MATERIAL PROVIDED ->
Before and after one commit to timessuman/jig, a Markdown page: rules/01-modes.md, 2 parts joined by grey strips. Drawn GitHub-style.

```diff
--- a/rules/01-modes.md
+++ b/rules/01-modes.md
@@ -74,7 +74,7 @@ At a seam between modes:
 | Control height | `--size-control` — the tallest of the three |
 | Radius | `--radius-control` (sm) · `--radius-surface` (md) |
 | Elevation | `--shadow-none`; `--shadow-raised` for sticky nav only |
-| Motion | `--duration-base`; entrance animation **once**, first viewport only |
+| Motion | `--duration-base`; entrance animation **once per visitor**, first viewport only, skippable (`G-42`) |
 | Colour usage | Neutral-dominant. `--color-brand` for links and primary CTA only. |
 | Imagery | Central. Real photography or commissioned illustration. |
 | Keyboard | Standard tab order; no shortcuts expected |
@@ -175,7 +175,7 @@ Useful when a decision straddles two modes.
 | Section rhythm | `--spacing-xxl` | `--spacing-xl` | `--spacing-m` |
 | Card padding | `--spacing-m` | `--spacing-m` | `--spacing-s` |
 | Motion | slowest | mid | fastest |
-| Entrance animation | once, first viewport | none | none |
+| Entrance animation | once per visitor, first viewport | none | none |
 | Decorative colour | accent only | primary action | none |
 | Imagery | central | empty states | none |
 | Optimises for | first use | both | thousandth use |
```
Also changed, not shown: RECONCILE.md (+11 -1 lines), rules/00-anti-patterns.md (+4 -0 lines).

PROBLEM STATEMENT -> The data above needs retyping. Reproduce each line exactly.

WRITTEN RESPONSE ->
Before and after one commit to timessuman/jig, a Markdown page: rules/01-modes.md, 2 parts joined by grey strips. Drawn GitHub-style.

```diff
--- a/rules/01-modes.md
+++ b/rules/01-modes.md
@@ -74,7 +74,7 @@ At a seam between modes:
 | Control height | `--size-control` — the tallest of the three |
 | Radius | `--radius-control` (sm) · `--radius-surface` (md) |
 | Elevation | `--shadow-none`; `--shadow-raised` for sticky nav only |
-| Motion | `--duration-base`; entrance animation **once**, first viewport only |
+| Motion | `--duration-base`; entrance animation **once per visitor**, first viewport only, skippable (`G-42`) |
 | Colour usage | Neutral-dominant. `--color-brand` for links and primary CTA only. |
 | Imagery | Central. Real photography or commissioned illustration. |
 | Keyboard | Standard tab order; no shortcuts expected |
@@ -175,7 +175,7 @@ Useful when a decision straddles two modes.
 | Section rhythm | `--spacing-xxl` | `--spacing-xl` | `--spacing-m` |
 | Card padding | `--spacing-m` | `--spacing-m` | `--spacing-s` |
 | Motion | slowest | mid | fastest |
-| Entrance animation | once, first viewport | none | none |
+| Entrance animation | once per visitor, first viewport | none | none |
 | Decorative colour | accent only | primary action | none |
 | Imagery | central | empty states | none |
 | Optimises for | first use | both | thousandth use |
```
Also changed, not shown: RECONCILE.md (+11 -1 lines), rules/00-anti-patterns.md (+4 -0 lines).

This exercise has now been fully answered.